- Texas grain producers need more protection
- Bills would increase warehouse bond requirements
- Voters could vote on indemnity fund
Every year Texas grain producers entrust their livelihoods with the grain buyers and grain warehouses they do business with. When producers deliver their crops to grain elevators, they expect those companies to fulfill their contractual obligation to remit timely payments or adequately maintain the grain in storage.
In light of a number of grain facility closures in recent years, plus the recent news that the Bardwell Grain Company in Bardwell, Texas, was closed, this is a significant issue for Texas grain producers.
That is why Texas Representative Larry Phillips filed House Bill 1840 to give producers the opportunity for financial protection in these situations. H.B. 1840 will establish legislation that will let producers vote to enact a grain indemnity fund to protect the financial interests in the event an elevator or other grain buyer is not able to meet its financial obligation to the producer.
“This bill essentially establishes the opportunity for Texas grain producers to create a producer-funded insurance program,” said David Gibson, executive vice president for the Corn Producers Association of Texas. “Texas is far behind many grain-producing states in creating such a fund, and it’s important that our state’s producers have this protection.”
Upon passage of the Bill, a grain producer referendum will be held to begin collection of assessments. Producers will vote by a simple majority to pass the referendum and enact the Fund.
The Texas House Committee on Agriculture will hold a hearing on H.B. 1840 on March 29 at 8 a.m. in the Capitol Annex, room E1.014.
“We encourage producers to attend this hearing to express their support of House Bill 1840 and give them an opportunity to enact the Fund to protect producers across the state from purchaser failures,” Gibson said. “Additionally, they should visit with their grain elevator or grain buyer about current practices, so producers may be fully informed before entering into a contract or delivering grain for storage.”
Currently, grain producers only have the Texas Grain Warehouse Act or the Federal Grain Warehouse Act to protect them, but those laws only protect grain producers have stored in a facility. Texas Senate Bill 248 and House Bills 1324 and 1361 were recently filed to further strengthen the Texas Grain Warehouse Act based on recommendations of the recent TDA Grain Warehouse Task Force. These Bills will require the bond of 6 cents per bushel to be increased to 10 cents per bushel and the maximum bond requirement for a warehouse will be $500,000.
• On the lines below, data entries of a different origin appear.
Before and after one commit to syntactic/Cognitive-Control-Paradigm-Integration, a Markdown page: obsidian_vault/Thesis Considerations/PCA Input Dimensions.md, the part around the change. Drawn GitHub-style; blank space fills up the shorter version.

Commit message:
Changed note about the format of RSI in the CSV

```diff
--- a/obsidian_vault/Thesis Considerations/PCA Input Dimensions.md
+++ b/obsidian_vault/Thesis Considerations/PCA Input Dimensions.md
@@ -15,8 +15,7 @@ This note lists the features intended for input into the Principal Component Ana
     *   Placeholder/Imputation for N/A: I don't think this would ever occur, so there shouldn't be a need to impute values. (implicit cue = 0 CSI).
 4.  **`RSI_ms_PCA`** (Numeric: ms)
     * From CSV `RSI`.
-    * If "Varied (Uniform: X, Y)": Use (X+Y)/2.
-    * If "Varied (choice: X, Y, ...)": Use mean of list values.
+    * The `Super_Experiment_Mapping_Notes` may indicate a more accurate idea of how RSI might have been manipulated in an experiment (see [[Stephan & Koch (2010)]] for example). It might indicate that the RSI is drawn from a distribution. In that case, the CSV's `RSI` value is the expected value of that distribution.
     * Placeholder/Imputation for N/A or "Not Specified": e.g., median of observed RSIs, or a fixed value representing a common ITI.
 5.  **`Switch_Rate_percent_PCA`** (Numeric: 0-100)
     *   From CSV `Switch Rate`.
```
While these enhancements to the Texas Grain Warehouse Act are a step in the right direction, producers have found these stipulations often do not cover the financial catastrophe caused by a grain facility closure.
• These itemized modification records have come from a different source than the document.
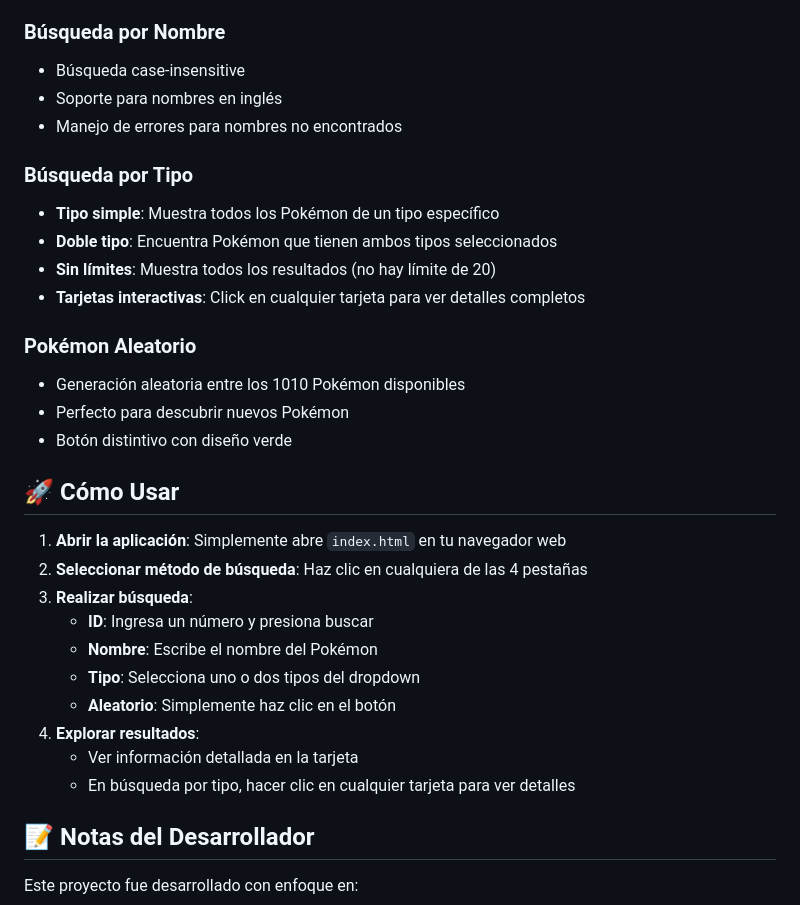
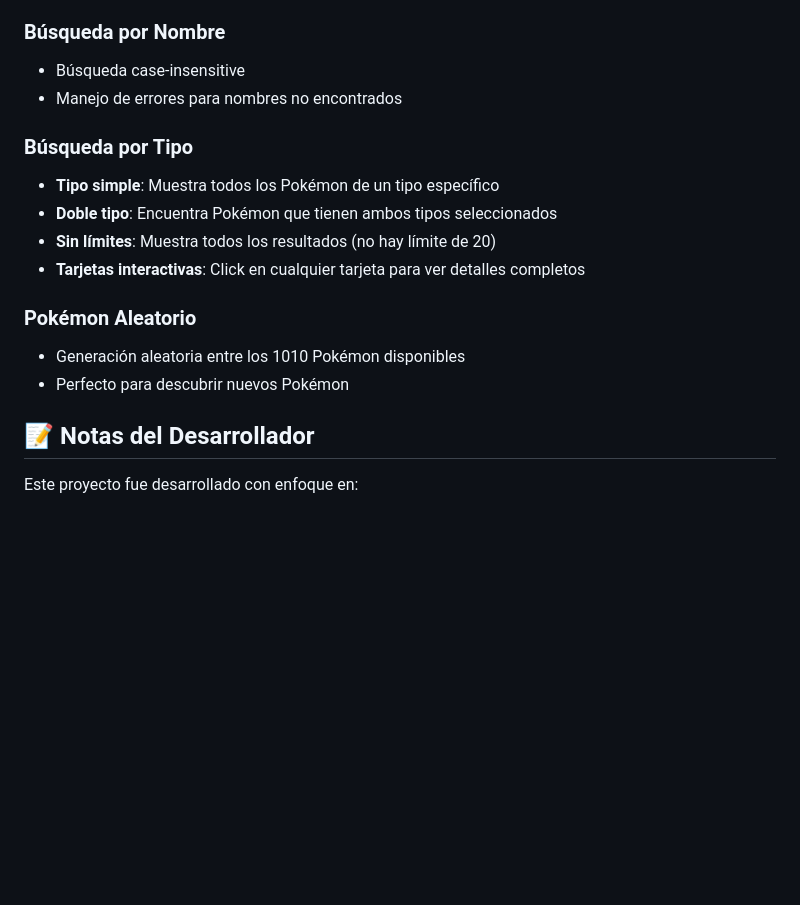
Before and after one commit to Sneider22/team_pokedex, a Markdown page: README.md, the part around the change. GitHub-like rendering; blank space fills up the shorter version.

Commit message:
Update README to remove usage instructions
Removed usage instructions and some features from the README.

```diff
--- a/README.md
+++ b/README.md
@@ -69,7 +69,6 @@ team_pokedex/
 
 ### Búsqueda por Nombre
 - Búsqueda case-insensitive
-- Soporte para nombres en inglés
 - Manejo de errores para nombres no encontrados
 
 ### Búsqueda por Tipo
@@ -81,21 +80,6 @@ team_pokedex/
 ### Pokémon Aleatorio
 - Generación aleatoria entre los 1010 Pokémon disponibles
 - Perfecto para descubrir nuevos Pokémon
-- Botón distintivo con diseño verde
-
-## 🚀 Cómo Usar
-
-1. **Abrir la aplicación**: Simplemente abre `index.html` en tu navegador web
-2. **Seleccionar método de búsqueda**: Haz clic en cualquiera de las 4 pestañas
-3. **Realizar búsqueda**:
-   - **ID**: Ingresa un número y presiona buscar
-   - **Nombre**: Escribe el nombre del Pokémon
-   - **Tipo**: Selecciona uno o dos tipos del dropdown
-   - **Aleatorio**: Simplemente haz clic en el botón
-4. **Explorar resultados**:
-   - Ver información detallada en la tarjeta
-   - En búsqueda por tipo, hacer clic en cualquier tarjeta para ver detalles
-
 
 ## 📝 Notas del Desarrollador
 
```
For instance, many producers are only receiving 50 cents for every dollar worth of grain they had in the Dorchester grain facility that was closed recently. These losses affect not only the producer, but also lenders and businesses. The economic impact of a failed elevator or other grain purchaser ripples across communities, and even across the state.
With a grain indemnity fund in place, producers would not see near this significant a financial loss, Gibson said.
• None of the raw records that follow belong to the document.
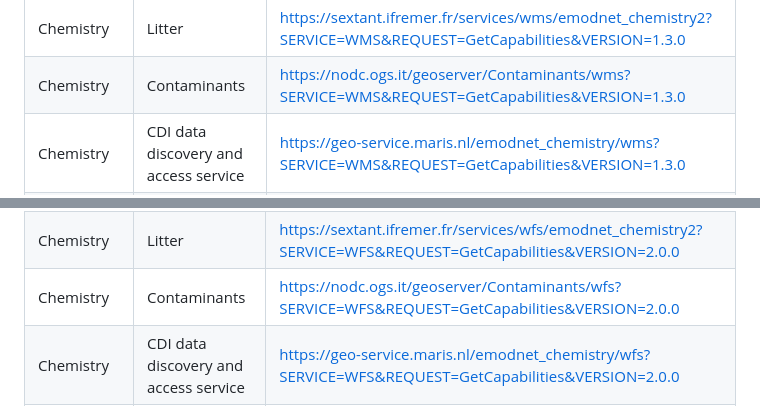
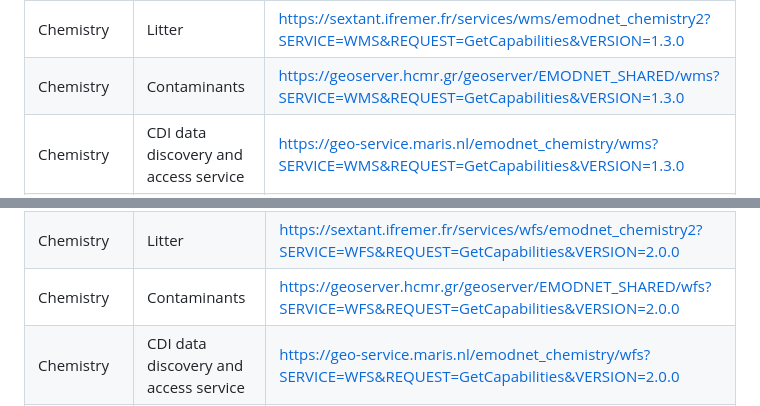
Before and after one commit to EMODnet/Web-Service-Documentation, a Markdown page: README.md, 2 parts joined by grey strips. GitHub-like rendering.

Commit message:
updated Chemistry contaminants services to new geoserver

```diff
--- a/README.md
+++ b/README.md
@@ -75,7 +75,7 @@ ArcMap, MapInfo etc.):
 | Biology          | Occurrence data                                                               | https://geo.vliz.be/geoserver/Dataportal/wms?SERVICE=WMS&REQUEST=GetCapabilities&VERSION=1.3.0                                |
 | Chemistry        | Eutrophication                                                                | https://ec.oceanbrowser.net/emodnet/Python/web/wms?SERVICE=WMS&REQUEST=GetCapabilities&VERSION=1.3.0                          |
 | Chemistry        | Litter                                                                        | https://sextant.ifremer.fr/services/wms/emodnet_chemistry2?SERVICE=WMS&REQUEST=GetCapabilities&VERSION=1.3.0                  |
-| Chemistry        | Contaminants                                                                  | https://nodc.ogs.it/geoserver/Contaminants/wms?SERVICE=WMS&REQUEST=GetCapabilities&VERSION=1.3.0                              |
+| Chemistry        | Contaminants                                                                  | https://geoserver.hcmr.gr/geoserver/EMODNET_SHARED/wms?SERVICE=WMS&REQUEST=GetCapabilities&VERSION=1.3.0                              |
 | Chemistry        | CDI data discovery and access service                                         | https://geo-service.maris.nl/emodnet_chemistry/wms?SERVICE=WMS&REQUEST=GetCapabilities&VERSION=1.3.0                          |
 | Chemistry        | Distribution of CDI observations per data category (P36) and MSFD sea regions | https://geo-service.maris.nl/emodnet_chemistry_p36/wms?SERVICE=WMS&REQUEST=GetCapabilities&VERSION=1.3.0                      |
 | Geology          | Sea-floor (bedrock)                                                           | https://drive.emodnet-geology.eu/geoserver/bgr/wms?SERVICE=WMS&REQUEST=GetCapabilities&VERSION=1.3.0                          |
@@ -179,7 +179,7 @@ The EMODnet WFS services are accessible from following endpoints:
 | Biology          | Data Products                                                                 | https://geo.vliz.be/geoserver/Emodnetbio/wfs?SERVICE=WFS&REQUEST=GetCapabilities&VERSION=2.0.0                                |
 | Biology          | Occurrence data                                                               | https://geo.vliz.be/geoserver/Dataportal/wfs?SERVICE=WFS&REQUEST=GetCapabilities&VERSION=2.0.0                                |
 | Chemistry        | Litter                                                                        | https://sextant.ifremer.fr/services/wfs/emodnet_chemistry2?SERVICE=WFS&REQUEST=GetCapabilities&VERSION=2.0.0                  |
-| Chemistry        | Contaminants                                                                  | https://nodc.ogs.it/geoserver/Contaminants/wfs?SERVICE=WFS&REQUEST=GetCapabilities&VERSION=2.0.0                              |
+| Chemistry        | Contaminants                                                                  | https://geoserver.hcmr.gr/geoserver/EMODNET_SHARED/wfs?SERVICE=WFS&REQUEST=GetCapabilities&VERSION=2.0.0                              |
 | Chemistry        | CDI data discovery and access service                                         | https://geo-service.maris.nl/emodnet_chemistry/wfs?SERVICE=WFS&REQUEST=GetCapabilities&VERSION=2.0.0                          |
 | Chemistry        | Distribution of CDI observations per data category (P36) and MSFD sea regions | https://geo-service.maris.nl/emodnet_chemistry_p36/wfs?SERVICE=WFS&REQUEST=GetCapabilities&VERSION=2.0.0                      |
 | Geology          | Sea-floor (bedrock)                                                           | https://drive.emodnet-geology.eu/geoserver/bgr/wfs?SERVICE=WFS&REQUEST=GetCapabilities&VERSION=2.0.0                          |
```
The Fund would be regulated by a seven-person producer board, appointed by state commodity groups, in conjunction with the TDA. While it may require TDA to assign personnel to handle the assessments, the costs to TDA will be fully paid for from the proceeds of the Fund. Thus, no tax dollars will be used for administration, enforcement or for indemnities to producers.
“House Bill 1840 would give grain producers the opportunity to decide if they want a statewide grain indemnity fund – an opportunity they do not have without this legislation,” Gibson said.
For more information about H.B. 1840 and the grain indemnity fund, visit the Legislature page on the CPAT website, www.TexasCorn.org.